To do:
Determine how many lines in the records hold "length", and give that number with nothing added.

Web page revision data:
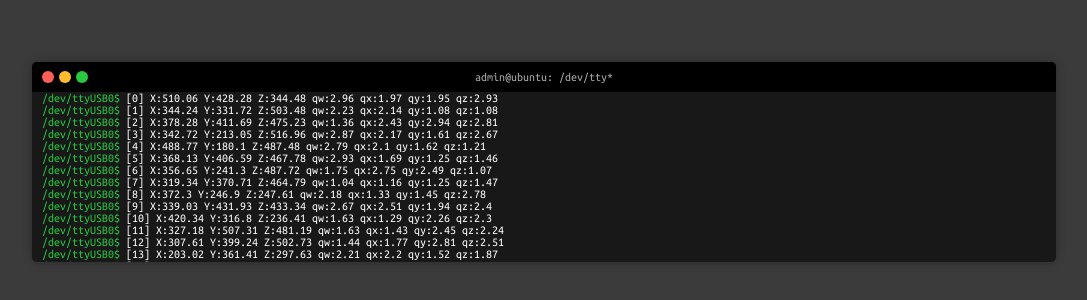
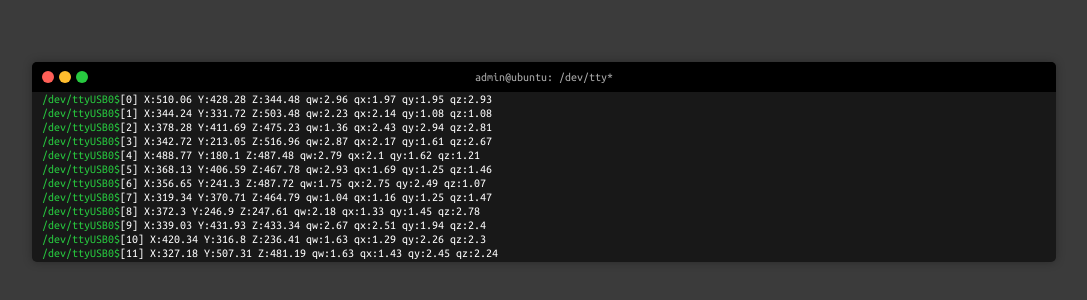
Before and after one commit to playforest/terminal-virtual-scroll, a React (Create React App) app in the folder examples/simple/: page / in a window 1280 px wide. Shown: the part 238-538 px from the top of the page, without its empty margins (96-1183 px from the left). Built offline with nearby package versions, Linux system fonts and the light colour scheme.

Commit message:
dynamic smooth updates of leading placeholder and data array (sliced by firstRenderedElementIndex)

```diff
--- a/examples/simple/src/Terminal.tsx
+++ b/examples/simple/src/Terminal.tsx
@@ -1,12 +1,67 @@
-import React, { useEffect } from "react";
+import React, { useEffect, useRef, RefObject, useCallback, useState } from "react";
 import { DataStream } from './helpers/DataStream'
 import { useSelector, useDispatch } from 'react-redux';
 import { pushData } from './features/datastream/datastreamSlice';
 import { RootState } from "./rootState";
+import { VirtualConsole } from "./virtualconsole/VirtualConsole";
 
 export const Terminal = () => {
     const dispatch = useDispatch();
     const data = useSelector((state: RootState) => state.datastream.data);
+    const [scrollPosition, setScrollPosition] = useState(0);
+
+    const contentRef: RefObject<HTMLDivElement> = useRef(null);
+    // const lineRef: RefObject<HTMLDivElement> = useRef(null);
+    const leadingDivPlaceholderRef: RefObject<HTMLDivElement> = useRef(null);
+
+    let lineRef: HTMLDivElement | null = null;
+    let virtualconsole = useRef<VirtualConsole | null>(null);
+
+    const setLineRef = useCallback((node: HTMLDivElement | null) => {
+        if (node !== null) {
+            lineRef = node;
+            if (virtualconsole.current === null) {
+                virtualconsole.current = new VirtualConsole({
+                    _totalLines: data,
+                    _currentScrollPosition: contentRef.current?.scrollTop ?? 0,
+                    _viewableAreaHeight: contentRef.current?.clientHeight ?? 0,
+                    _lineHeight: lineRef.clientHeight,
+                    _buffer: 5
+                });
+            }
+        }
+    }, [data, contentRef]);
+
+    let leadingPlaceholderHeight = 0;
+
+    useEffect(() => {
+        const scrollHandler = (event: any) => {
+            // Update the virtualconsole properties on each scroll
+            if (virtualconsole.current) {
+                let scrollPos = contentRef.current?.scrollTop;
+                setScrollPosition(scrollPos ?? 0);
+                // virtualconsole.current.totalLines = data;
+
+                console.log('scrollTop pos: ', virtualconsole.current.currentScrollPosition)
+                virtualconsole.current.currentScrollPosition = scrollPos ?? 0;
+                // virtualconsole.current.currentScrollPosition = scrollPos ?? 0;
+
+                virtualconsole.current.updateLeadingPlaceholderHeight();
+
+                const leadingPlaceholderHeight = virtualconsole.current.leadingPlaceholderHeight;
+                console.log('leadingPlaceholderHeight: ', leadingPlaceholderHeight)
+                console.log('firstVIsibleElementIndex: ', virtualconsole.current.firstRenderedElementIndex())
+                leadingDivPlaceholderRef.current?.style.setProperty('height', `${leadingPlaceholderHeight}px`);
+            }
+        }
+
+        const el = contentRef.current;
+        if (el) {
+            el.addEventListener("scroll", scrollHandler, { passive: true });
+            return () => el.removeEventListener("scroll", scrollHandler);
+        }
+    }, []);
+
 
     useEffect(() => {
         console.log('Creating new instance of DataStream and connecting');
@@ -22,12 +77,31 @@ export const Terminal = () => {
             }
         })
         stream.connect();
+
     }, [])
 
     return (
-        <div className="content">
-            <div className="prompt">
-                {data.map((item, index) => (<div className="line" key={index}> <span style={{ color: '#27c93f' }}>/dev/ttyUSB0$</span> <span>{item}</span></div>))}
+        <div
+            className="content" ref={contentRef}>
+            <div
+                className="prompt">
+                <div
+                    className="leading-placeholder"
+                    ref={leadingDivPlaceholderRef}
+                >
+                </div>
+                {data.slice(virtualconsole.current?.firstRenderedElementIndex() ?? 0)
+                    .map((item, index) => (
+                        <div className="line" key={`${item}-${index}`} ref={setLineRef}>
+                            <span style={{ color: '#27c93f', lineHeight: '14px' }}>/dev/ttyUSB0$</span>
+                            <span>{item}</span>
+                        </div>
+                    ))
+                }
+                <div
+                    className="trailing-placeholder"
+                    style={{ height: '0px' }}>
+                </div>
             </div>
         </div>
     )
--- a/examples/simple/src/virtualconsole/VirtualConsole.ts
+++ b/examples/simple/src/virtualconsole/VirtualConsole.ts
@@ -1,47 +1,144 @@
 interface VirtualConsoleProps {
-    totalLines: string[],
-    viewableAreaHeight: number,
-    lineHeight: number,
-    visibleLineCount: number,
-    currentScrollPosition: number,
-    buffer: number,
-
+    _totalLines: string[],
+    _viewableAreaHeight: number,
+    _lineHeight: number,
+    _currentScrollPosition: number,
+    _buffer: number,
+    // _leadingPlaceholderHeight: number,
+    // _trailingDivHeight: number
 }
 
 export class VirtualConsole {
-    private totalLines: string[];
-    private viewablAreaHeight: number;
-    private lineHeight: number;
-    private visibleLineCount: number;
-    private currentScrollPosition: number;
-    private buffer: number;
+    private _totalLines: string[];
+    private _viewablAreaHeight: number;
+    private _lineHeight: number;
+    private _visibleLineCount: number;
+    private _currentScrollPosition: number;
+    private _buffer: number;
+    private _leadingPlaceholderHeight: number = 0;
+    // private _trailingDivHeight: number;
 
     constructor(props: VirtualConsoleProps) {
-        this.totalLines = props.totalLines;
-        this.currentScrollPosition = props.currentScrollPosition;
-        this.viewablAreaHeight = props.viewableAreaHeight;
-        this.lineHeight = props.lineHeight;
-        this.buffer = props.buffer;
-        this.visibleLineCount = this.calculateVisibleLineCount(props.viewableAreaHeight, props.lineHeight)
+        this._totalLines = props._totalLines;
+        this._viewablAreaHeight = props._viewableAreaHeight;
+        this._lineHeight = props._lineHeight;
+        this._currentScrollPosition = props._currentScrollPosition;
+        this._buffer = props._buffer;
+        this._visibleLineCount = this.visibleLines(this._viewablAreaHeight, this._lineHeight);
+
+        this.updateLeadingPlaceholderHeight();
     }
 
-    public calculateVisibleLineCount(viewablAreaHeight: number, lineHeight: number): number {
+    // Getters & Setters
+    public get totalLines(): string[] {
+        return this._totalLines;
+    }
+
+    public set totalLines(value: string[]) {
+        this._totalLines = value;
+    }
+
+    public get viewablAreaHeight(): number {
+        return this._viewablAreaHeight;
+    }
+
+    public set viewablAreaHeight(value: number) {
+        this._viewablAreaHeight = value;
+        this._visibleLineCount = this.visibleLines(this._viewablAreaHeight, this._lineHeight); // Recalculate visibleLineCount
+    }
+
+    public get lineHeight(): number {
+        return this._lineHeight;
+    }
+
+    public set lineHeight(value: number) {
+        this._lineHeight = value;
+        this._visibleLineCount = this.visibleLines(this._viewablAreaHeight, this._lineHeight); // Recalculate visibleLineCount
+    }
+
+    public get currentScrollPosition(): number {
+        return this._currentScrollPosition;
+    }
+
+    public set currentScrollPosition(value: number) {
+        this._currentScrollPosition = value;
+    }
+
+    public get buffer(): number {
+        return this._buffer;
+    }
+
+    public set buffer(value: number) {
+        this._buffer = value;
+    }
+
+    // VisibleLineCount only has a getter since it's calculated based on other properties
+    public get visibleLineCount(): number {
+        return this._visibleLineCount;
+    }
+
+    public visibleLines(viewablAreaHeight: number, lineHeight: number): number {
         return Math.floor(viewablAreaHeight / lineHeight);
     }
 
-    private calculateFirstVisibleElementIndex(): number {
-        return Math.floor(this.currentScrollPosition / this.lineHeight);
+    public firstVisibleElementIndex(): number {
+        return Math.floor(this._currentScrollPosition / this._lineHeight) ?? 0;
     }
 
-    private calculateLastVisibleElementIndex(): number {
-        return this.calculateFirstVisibleElementIndex() + (this.viewablAreaHeight / this.lineHeight);
+    public firstRenderedElementIndex(): number {
+        if (this.firstVisibleElementIndex() < this._buffer) {
+            return 0;
+        }
+        return this.firstVisibleElementIndex() - this._buffer
     }
 
-    private calculateLeadingPlaceholderHeight(): number {
-        return (this.totalLines.length - this.calculateFirstVisibleElementIndex() - this.buffer) * this.lineHeight;
+    private lastVisibleElementIndex(): number {
+        return this.firstVisibleElementIndex() + (this._viewablAreaHeight / this._lineHeight);
     }
 
-    private calculateTrailingPlaceholderHeight(): number {
-        return (this.totalLines.length - this.calculateLastVisibleElementIndex() + this.buffer) * this.lineHeight;
+    private lastRenderedElementIndex(): number {
+        if (this.lastVisibleElementIndex() < (this.totalLines.length - this._buffer)) {
+            return this.lastVisibleElementIndex() + this._buffer;
+        } else {
+            return this.lastVisibleElementIndex() + (this._buffer % this.lastVisibleElementIndex());
+        }
+    }
+
+    public get leadingPlaceholderHeight(): number {
+        return this._leadingPlaceholderHeight;
+    }
+
+    public updateLeadingPlaceholderHeight() {
+        let maxHeight: number = this.totalLines.length * this.lineHeight;
+
+        console.table({
+            'firstRenderedElementIndex: ': this.firstRenderedElementIndex(),
+            'firstVisibleElementIndex: ': this.firstVisibleElementIndex(),
+            'currentScrollPosition': this.currentScrollPosition,
+            'lineHeight: ': this.lineHeight,
+            'totalLinesLength: ': this.totalLines.length,
+            'maxHeight: ': maxHeight
+        })
+
+        if (this.leadingPlaceholderHeight <= maxHeight) {
+            if (this.firstVisibleElementIndex() > this.buffer) {
+                this._leadingPlaceholderHeight = (this.firstVisibleElementIndex() - this.buffer) * this.lineHeight;
+            } else {
+                this._leadingPlaceholderHeight = 0;
+            }
+        }
+    }
+
+    private trailingPlaceholderHeight(): number {
+        return (this.totalLines.length - this.lastVisibleElementIndex() + this._buffer) * this._lineHeight;
+    }
+
+    public getProperties() {
+        return {
+            leadingPlaceholderHeight: this._leadingPlaceholderHeight,
+            firstRenderedElementIndex: this.firstRenderedElementIndex(),
+            lastRenderedElementIndex: this.lastRenderedElementIndex(),
+            trailingPlaceholderHeight: this.trailingPlaceholderHeight()
+        }
     }
 }
```
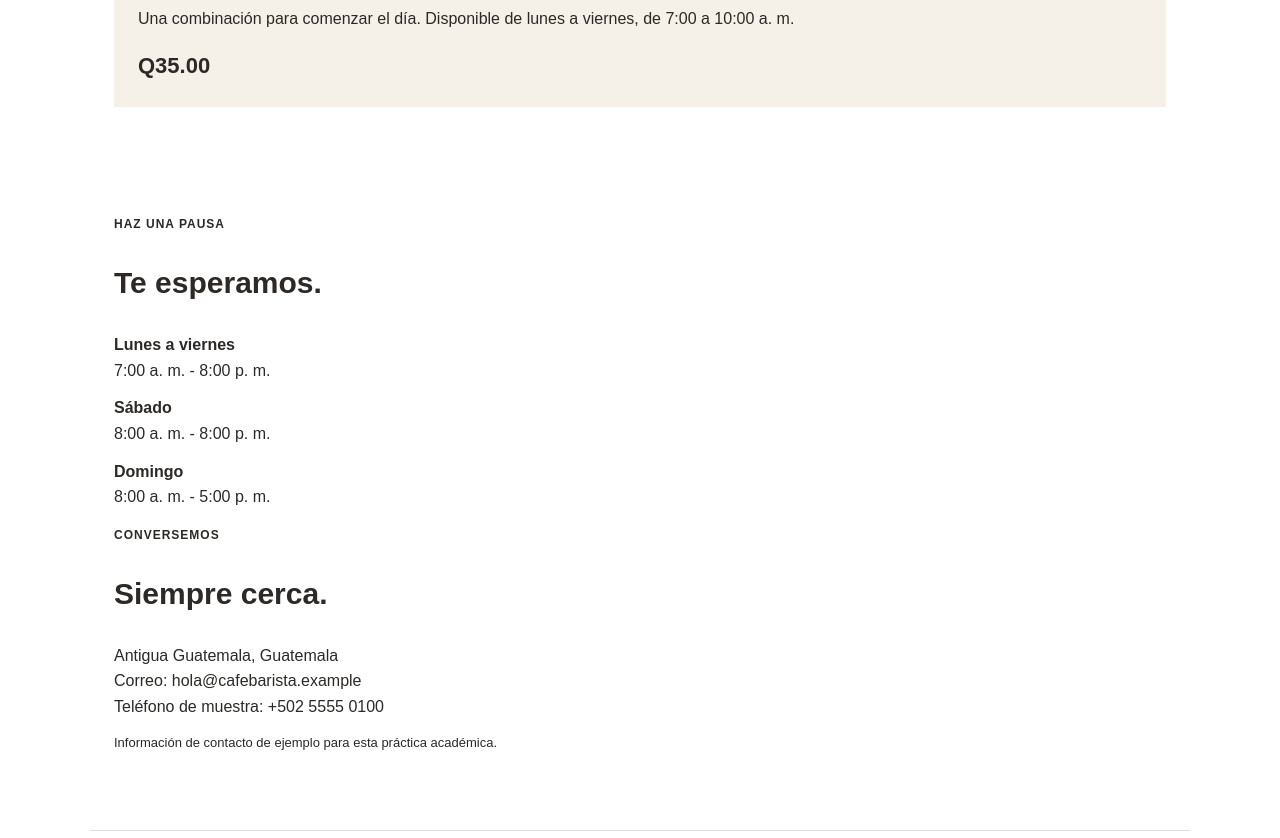
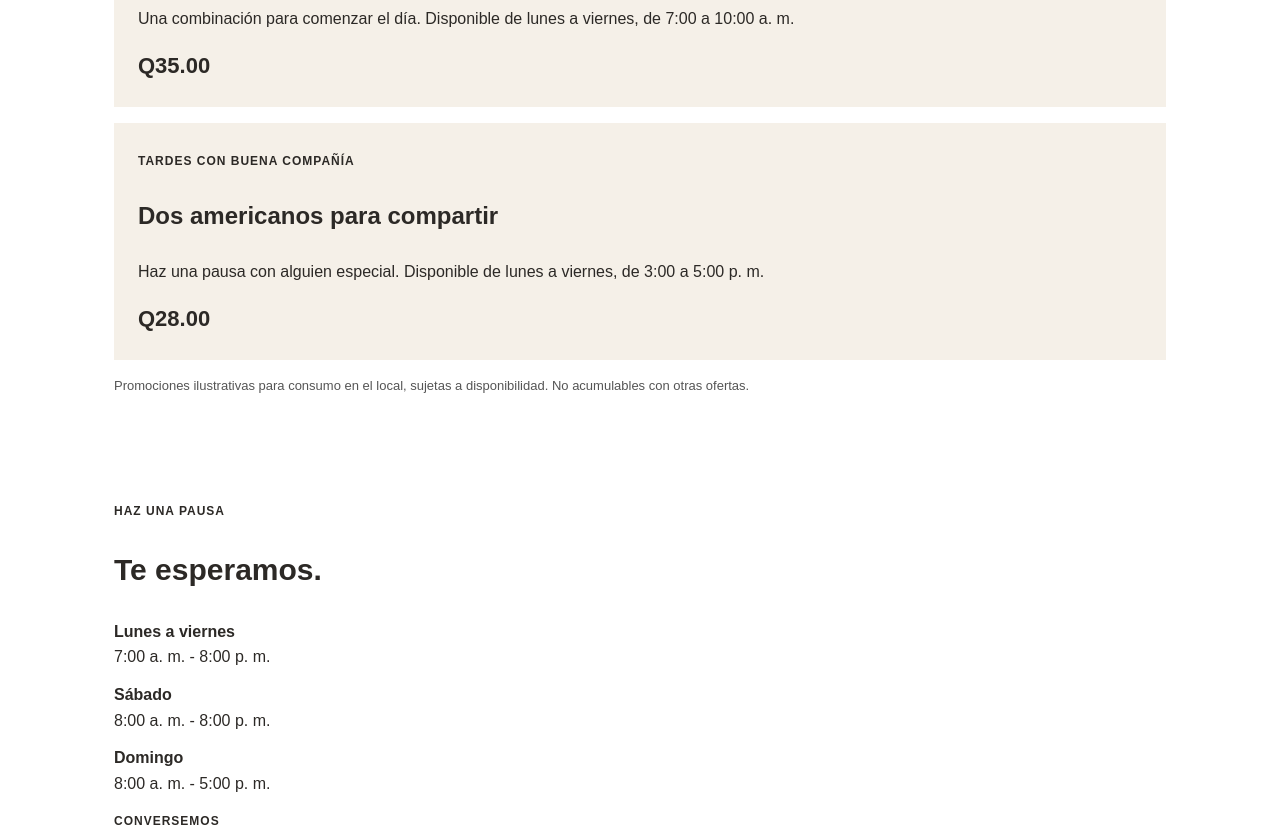
Before and after one commit to yemlo/Cafe-Barista, a plain HTML site: page index.html in a window 1280 px wide. Shown: the part 1740-2578 px from the top of the page. Drawn offline with Linux system fonts and the light colour scheme.

Commit message:
Promociones: incorporar oferta de tarde y condiciones

```diff
--- a/estilos.css
+++ b/estilos.css
@@ -30,3 +30,4 @@ footer { border-top: 1px solid #ddd; }
 /* Promociones: primer cambio de la rama promociones. */
 .promociones { border-top: 1px solid #ddd; }
 .oferta { padding: 24px; background: #f5f0e8; margin-bottom: 16px; }
+.condiciones { font-size: 13px; color: #555; }
--- a/index.html
+++ b/index.html
@@ -69,7 +69,14 @@
                     <p>Una combinación para comenzar el día. Disponible de lunes a viernes, de 7:00 a 10:00 a. m.</p>
                     <span class="precio">Q35.00</span>
                 </article>
+                <article class="oferta">
+                    <span class="numero">TARDES CON BUENA COMPAÑÍA</span>
+                    <h3>Dos americanos para compartir</h3>
+                    <p>Haz una pausa con alguien especial. Disponible de lunes a viernes, de 3:00 a 5:00 p. m.</p>
+                    <span class="precio">Q28.00</span>
+                </article>
             </div>
+            <p class="condiciones">Promociones ilustrativas para consumo en el local, sujetas a disponibilidad. No acumulables con otras ofertas.</p>
         </section>
 
         <div class="visitanos">
```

Result below:
6